User interface change data

»»

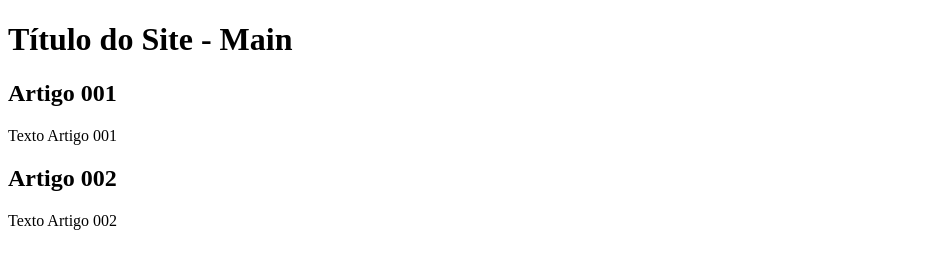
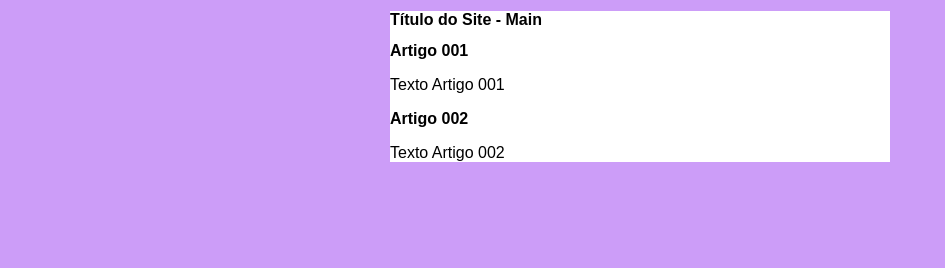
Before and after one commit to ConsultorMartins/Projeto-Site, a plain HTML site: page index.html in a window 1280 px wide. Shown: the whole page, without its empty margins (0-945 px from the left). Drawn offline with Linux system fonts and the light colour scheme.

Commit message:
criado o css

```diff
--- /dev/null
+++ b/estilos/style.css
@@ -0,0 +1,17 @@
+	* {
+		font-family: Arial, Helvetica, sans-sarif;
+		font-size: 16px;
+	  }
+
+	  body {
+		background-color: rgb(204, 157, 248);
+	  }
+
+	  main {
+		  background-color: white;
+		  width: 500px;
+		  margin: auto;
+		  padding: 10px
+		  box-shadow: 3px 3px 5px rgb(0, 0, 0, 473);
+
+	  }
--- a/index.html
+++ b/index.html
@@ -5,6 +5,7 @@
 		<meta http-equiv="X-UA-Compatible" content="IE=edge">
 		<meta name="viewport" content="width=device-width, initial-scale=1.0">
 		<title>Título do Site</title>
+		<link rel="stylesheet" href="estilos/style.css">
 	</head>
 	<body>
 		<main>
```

««
»»

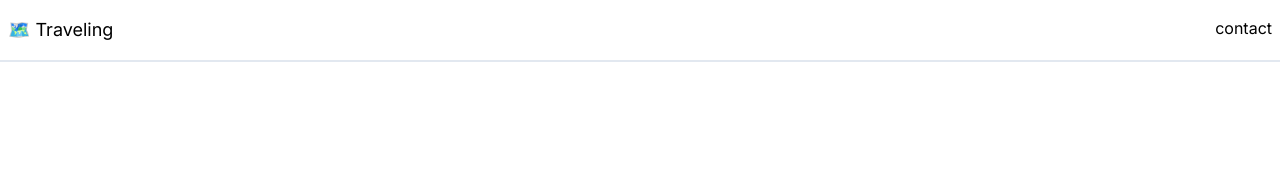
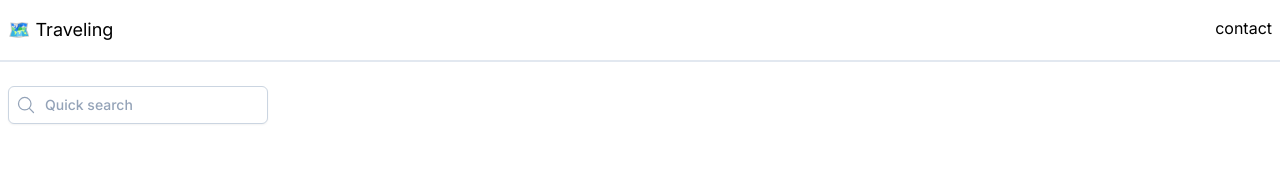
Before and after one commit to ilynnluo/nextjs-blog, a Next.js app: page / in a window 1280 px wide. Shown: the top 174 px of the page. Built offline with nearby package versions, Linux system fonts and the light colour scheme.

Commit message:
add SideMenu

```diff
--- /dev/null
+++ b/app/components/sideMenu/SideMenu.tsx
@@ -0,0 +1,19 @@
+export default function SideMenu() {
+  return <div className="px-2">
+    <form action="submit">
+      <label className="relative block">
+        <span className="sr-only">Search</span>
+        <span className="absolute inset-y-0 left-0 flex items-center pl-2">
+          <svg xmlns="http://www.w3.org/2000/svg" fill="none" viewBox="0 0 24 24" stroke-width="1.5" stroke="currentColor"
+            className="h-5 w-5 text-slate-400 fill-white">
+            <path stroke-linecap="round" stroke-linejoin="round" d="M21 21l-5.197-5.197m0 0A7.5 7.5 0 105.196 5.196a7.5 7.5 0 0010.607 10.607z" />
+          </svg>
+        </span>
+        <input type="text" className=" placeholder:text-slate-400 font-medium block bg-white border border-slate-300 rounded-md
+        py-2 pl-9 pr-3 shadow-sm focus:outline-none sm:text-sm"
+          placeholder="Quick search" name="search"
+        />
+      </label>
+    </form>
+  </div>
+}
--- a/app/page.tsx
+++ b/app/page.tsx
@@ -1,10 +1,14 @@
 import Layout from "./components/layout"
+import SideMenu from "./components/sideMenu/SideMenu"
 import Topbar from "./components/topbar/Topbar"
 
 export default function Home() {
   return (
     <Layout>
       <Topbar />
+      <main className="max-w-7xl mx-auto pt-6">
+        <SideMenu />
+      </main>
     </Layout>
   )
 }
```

««

[What is expected]
Work out how many lines in the data contain "from" and state that number with nothing added.

[Answer to the exercise]
4